> **WHAT THE TASK ASKS**: In the records below, find every line that contains "Native" and list it.

[Revision comparison data]
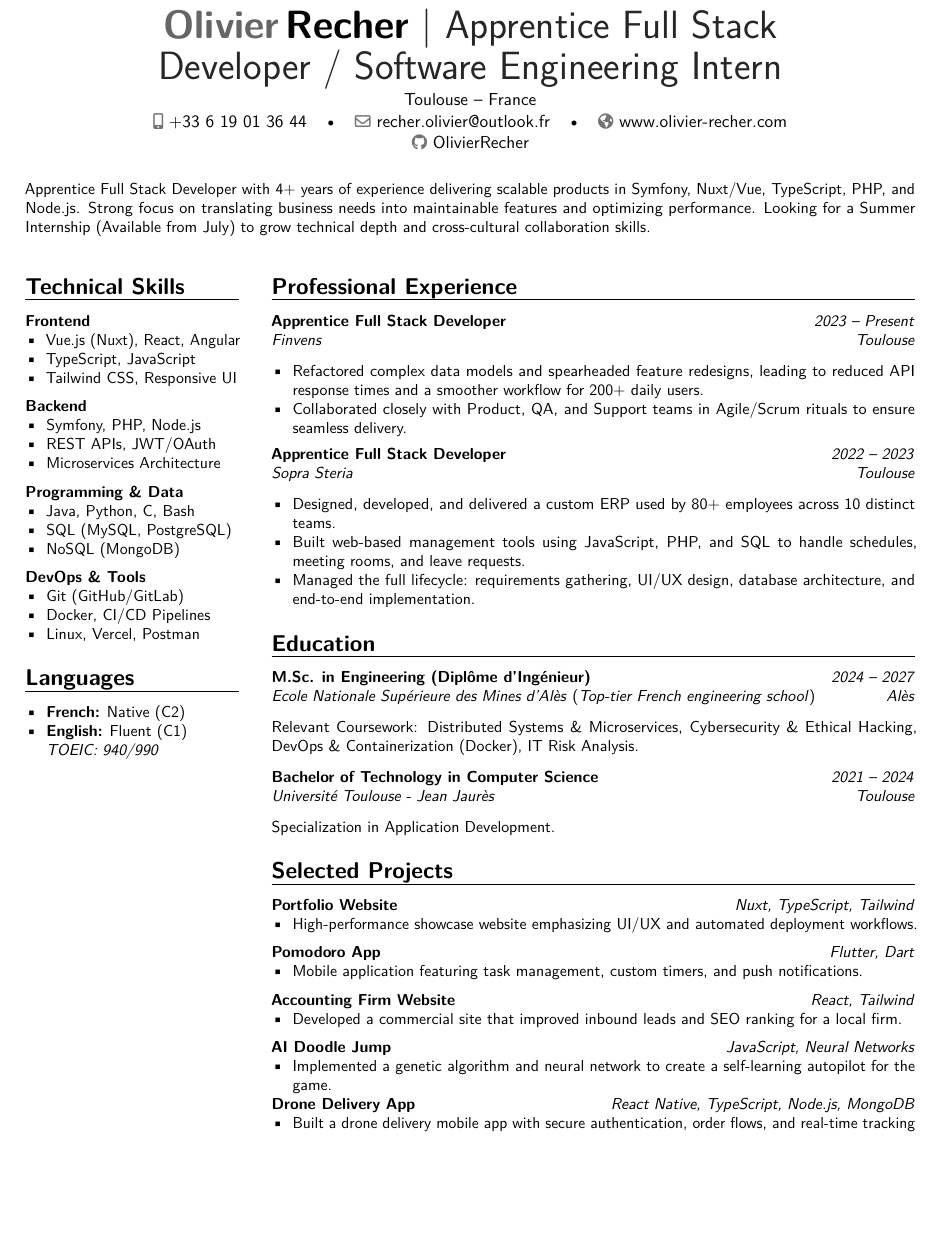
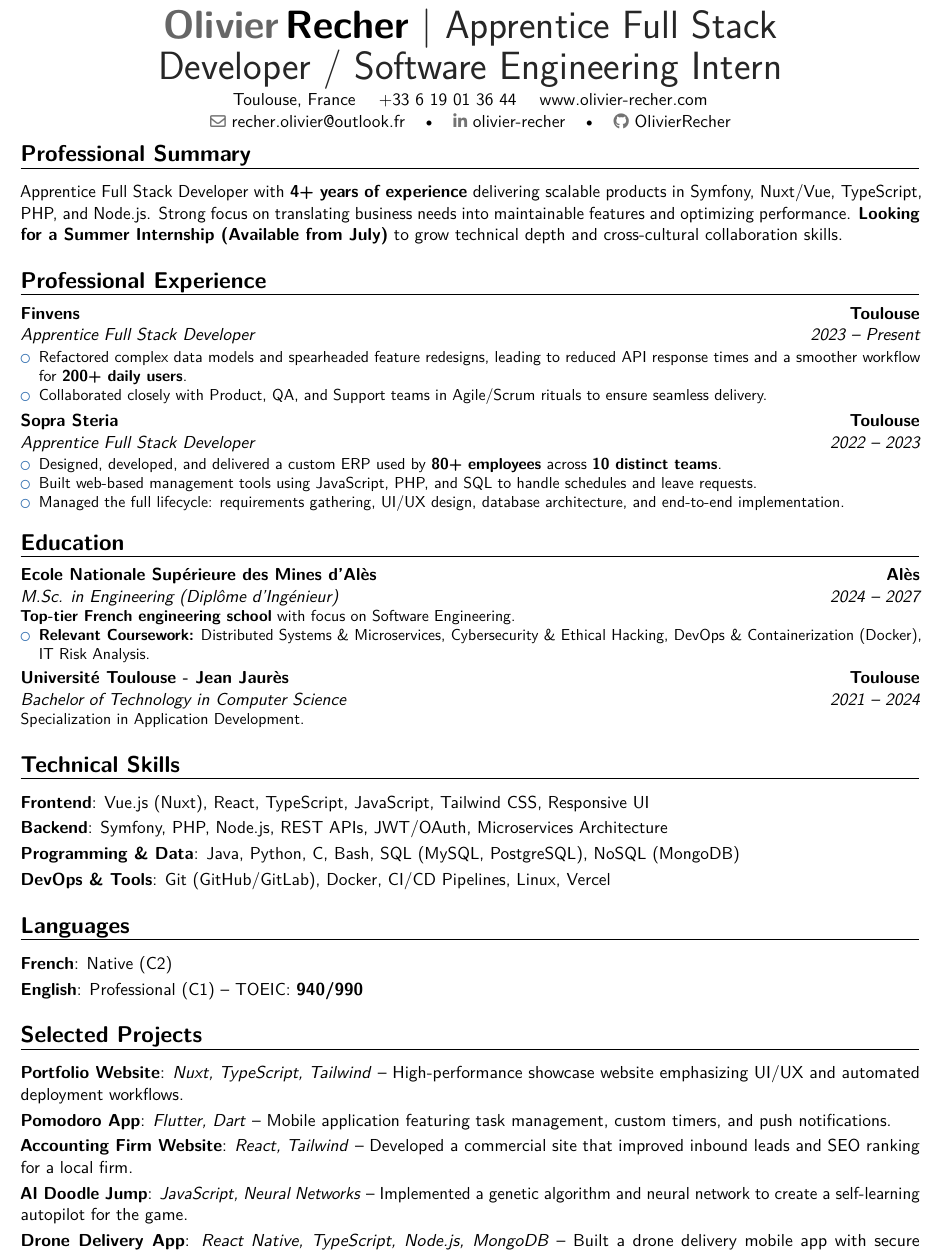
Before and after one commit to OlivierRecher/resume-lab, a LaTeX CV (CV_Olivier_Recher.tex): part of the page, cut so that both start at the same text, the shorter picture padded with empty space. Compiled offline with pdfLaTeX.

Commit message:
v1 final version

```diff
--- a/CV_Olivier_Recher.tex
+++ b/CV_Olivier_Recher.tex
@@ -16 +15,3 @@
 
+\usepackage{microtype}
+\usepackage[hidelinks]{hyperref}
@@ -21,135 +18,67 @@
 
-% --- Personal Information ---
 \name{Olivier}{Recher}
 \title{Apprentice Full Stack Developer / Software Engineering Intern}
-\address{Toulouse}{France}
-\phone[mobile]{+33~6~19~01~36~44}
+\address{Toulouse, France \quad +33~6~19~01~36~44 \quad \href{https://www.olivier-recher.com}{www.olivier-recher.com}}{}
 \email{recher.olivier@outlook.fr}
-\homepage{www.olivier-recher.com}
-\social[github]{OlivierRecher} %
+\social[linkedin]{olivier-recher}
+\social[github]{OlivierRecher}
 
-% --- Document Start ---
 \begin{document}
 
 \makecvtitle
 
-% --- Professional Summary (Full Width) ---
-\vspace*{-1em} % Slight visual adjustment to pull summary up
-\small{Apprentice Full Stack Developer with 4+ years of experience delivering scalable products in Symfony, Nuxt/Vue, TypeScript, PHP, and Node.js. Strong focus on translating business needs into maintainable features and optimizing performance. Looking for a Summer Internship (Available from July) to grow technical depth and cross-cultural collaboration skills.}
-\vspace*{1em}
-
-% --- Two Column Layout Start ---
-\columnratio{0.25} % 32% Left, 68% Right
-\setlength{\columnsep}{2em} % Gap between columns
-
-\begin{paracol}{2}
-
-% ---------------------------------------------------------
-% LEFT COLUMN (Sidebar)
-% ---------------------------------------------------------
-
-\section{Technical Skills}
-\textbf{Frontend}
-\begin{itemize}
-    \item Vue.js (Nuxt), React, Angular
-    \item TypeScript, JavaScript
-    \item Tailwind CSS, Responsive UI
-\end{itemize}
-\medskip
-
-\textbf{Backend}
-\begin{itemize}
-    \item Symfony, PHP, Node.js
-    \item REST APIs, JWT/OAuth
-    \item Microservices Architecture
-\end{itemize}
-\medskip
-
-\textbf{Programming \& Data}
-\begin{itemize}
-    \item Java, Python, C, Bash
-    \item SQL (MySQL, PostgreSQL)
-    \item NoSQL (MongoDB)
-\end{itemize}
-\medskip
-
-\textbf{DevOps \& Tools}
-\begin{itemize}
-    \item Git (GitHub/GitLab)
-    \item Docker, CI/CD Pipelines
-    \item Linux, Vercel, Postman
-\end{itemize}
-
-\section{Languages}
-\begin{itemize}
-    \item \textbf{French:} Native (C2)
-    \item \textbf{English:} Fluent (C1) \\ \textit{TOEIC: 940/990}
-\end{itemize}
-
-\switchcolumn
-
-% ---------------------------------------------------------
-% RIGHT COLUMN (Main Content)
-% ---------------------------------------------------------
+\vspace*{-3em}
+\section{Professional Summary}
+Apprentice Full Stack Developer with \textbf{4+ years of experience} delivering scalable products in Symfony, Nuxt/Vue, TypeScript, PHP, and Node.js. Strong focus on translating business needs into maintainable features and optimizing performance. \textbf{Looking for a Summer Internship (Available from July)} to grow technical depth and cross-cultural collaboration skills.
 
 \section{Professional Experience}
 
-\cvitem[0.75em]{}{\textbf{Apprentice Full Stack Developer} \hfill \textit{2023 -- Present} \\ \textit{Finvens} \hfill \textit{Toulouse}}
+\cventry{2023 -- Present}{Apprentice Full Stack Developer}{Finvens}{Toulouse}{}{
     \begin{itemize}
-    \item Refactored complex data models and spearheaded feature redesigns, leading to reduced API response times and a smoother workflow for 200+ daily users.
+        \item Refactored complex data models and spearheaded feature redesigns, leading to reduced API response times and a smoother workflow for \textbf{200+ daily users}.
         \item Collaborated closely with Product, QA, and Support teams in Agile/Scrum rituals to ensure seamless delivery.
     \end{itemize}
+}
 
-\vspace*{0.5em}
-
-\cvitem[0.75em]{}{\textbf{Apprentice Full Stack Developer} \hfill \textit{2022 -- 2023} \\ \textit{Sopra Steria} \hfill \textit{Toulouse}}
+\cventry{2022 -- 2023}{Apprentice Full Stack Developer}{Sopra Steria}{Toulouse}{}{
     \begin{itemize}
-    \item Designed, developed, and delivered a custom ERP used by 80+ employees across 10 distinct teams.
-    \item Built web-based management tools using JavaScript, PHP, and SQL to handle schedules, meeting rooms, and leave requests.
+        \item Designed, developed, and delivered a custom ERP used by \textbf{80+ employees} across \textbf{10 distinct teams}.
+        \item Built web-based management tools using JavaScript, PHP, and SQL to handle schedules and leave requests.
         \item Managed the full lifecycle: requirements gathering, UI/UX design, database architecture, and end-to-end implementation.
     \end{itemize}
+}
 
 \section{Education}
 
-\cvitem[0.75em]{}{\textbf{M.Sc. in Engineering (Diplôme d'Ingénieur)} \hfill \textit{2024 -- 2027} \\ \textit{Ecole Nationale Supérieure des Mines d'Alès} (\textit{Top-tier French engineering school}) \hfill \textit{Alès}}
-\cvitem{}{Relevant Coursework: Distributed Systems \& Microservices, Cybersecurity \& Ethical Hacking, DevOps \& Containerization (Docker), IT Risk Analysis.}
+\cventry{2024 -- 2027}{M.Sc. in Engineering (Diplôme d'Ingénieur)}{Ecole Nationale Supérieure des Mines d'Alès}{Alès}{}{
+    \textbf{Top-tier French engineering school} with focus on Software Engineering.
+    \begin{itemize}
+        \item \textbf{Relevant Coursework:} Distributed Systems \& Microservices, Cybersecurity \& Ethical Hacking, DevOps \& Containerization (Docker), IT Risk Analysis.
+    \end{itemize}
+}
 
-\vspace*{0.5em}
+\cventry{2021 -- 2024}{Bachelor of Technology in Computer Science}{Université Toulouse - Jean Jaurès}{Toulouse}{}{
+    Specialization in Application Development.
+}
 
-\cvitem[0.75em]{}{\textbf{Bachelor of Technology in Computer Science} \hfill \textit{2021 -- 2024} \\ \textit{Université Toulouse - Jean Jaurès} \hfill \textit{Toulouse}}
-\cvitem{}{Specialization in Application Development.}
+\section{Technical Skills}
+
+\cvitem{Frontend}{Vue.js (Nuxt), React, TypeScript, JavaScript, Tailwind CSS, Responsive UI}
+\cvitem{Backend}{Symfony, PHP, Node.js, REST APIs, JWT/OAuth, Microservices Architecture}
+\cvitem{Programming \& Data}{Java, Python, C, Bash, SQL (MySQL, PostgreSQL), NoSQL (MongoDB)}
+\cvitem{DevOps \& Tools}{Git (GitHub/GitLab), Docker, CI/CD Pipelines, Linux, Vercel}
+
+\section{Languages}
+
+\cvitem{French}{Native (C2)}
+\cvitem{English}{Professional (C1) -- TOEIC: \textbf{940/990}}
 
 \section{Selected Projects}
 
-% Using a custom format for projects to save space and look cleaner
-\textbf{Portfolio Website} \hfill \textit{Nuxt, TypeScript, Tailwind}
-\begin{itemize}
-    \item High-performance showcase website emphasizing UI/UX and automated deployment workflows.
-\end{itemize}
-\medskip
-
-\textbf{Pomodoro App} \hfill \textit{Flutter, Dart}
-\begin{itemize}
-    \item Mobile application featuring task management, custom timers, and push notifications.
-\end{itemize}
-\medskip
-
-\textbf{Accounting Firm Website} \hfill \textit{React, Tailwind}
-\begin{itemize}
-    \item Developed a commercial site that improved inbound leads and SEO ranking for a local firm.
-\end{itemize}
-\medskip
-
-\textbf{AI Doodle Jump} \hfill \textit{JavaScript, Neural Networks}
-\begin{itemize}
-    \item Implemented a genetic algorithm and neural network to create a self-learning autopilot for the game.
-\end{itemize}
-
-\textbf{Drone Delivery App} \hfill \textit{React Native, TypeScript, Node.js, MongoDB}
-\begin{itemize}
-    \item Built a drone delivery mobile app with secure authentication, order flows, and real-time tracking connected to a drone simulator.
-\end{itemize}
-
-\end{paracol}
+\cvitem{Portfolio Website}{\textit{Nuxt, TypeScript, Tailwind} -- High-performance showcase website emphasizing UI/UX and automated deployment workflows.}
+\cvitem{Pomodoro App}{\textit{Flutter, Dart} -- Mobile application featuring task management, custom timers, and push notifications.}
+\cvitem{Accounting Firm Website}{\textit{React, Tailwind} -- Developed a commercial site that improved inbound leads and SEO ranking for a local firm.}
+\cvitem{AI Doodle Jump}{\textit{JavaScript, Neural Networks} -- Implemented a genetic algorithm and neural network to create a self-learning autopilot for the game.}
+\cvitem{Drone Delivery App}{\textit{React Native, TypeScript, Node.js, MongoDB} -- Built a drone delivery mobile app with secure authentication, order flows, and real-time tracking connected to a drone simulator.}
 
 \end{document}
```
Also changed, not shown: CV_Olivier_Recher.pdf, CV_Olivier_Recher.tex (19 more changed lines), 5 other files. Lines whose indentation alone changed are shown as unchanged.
==
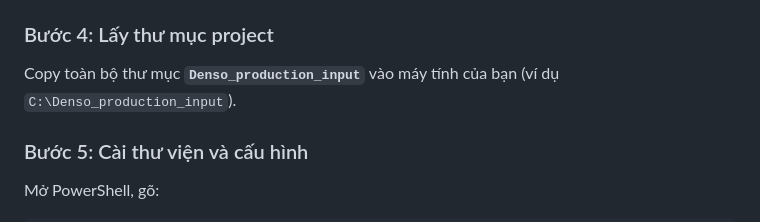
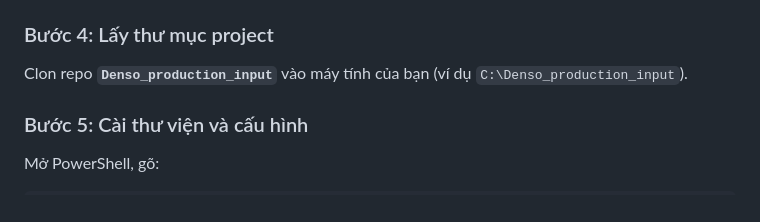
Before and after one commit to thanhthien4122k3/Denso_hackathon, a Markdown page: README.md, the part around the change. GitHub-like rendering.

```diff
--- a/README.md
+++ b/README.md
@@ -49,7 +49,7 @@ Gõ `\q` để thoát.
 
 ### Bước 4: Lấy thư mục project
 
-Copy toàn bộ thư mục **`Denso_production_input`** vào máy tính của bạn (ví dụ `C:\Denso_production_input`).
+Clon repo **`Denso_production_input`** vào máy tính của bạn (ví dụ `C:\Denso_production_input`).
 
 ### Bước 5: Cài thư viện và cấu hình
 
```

> **RESPONSE TO THE TASK**:
-    \item \textbf{French:} Native (C2)
+\cvitem{French}{Native (C2)}
-\textbf{Drone Delivery App} \hfill \textit{React Native, TypeScript, Node.js, MongoDB}
+\cvitem{Drone Delivery App}{\textit{React Native, TypeScript, Node.js, MongoDB} -- Built a drone delivery mobile app with secure authentication, order flows, and real-time tracking connected to a drone simulator.}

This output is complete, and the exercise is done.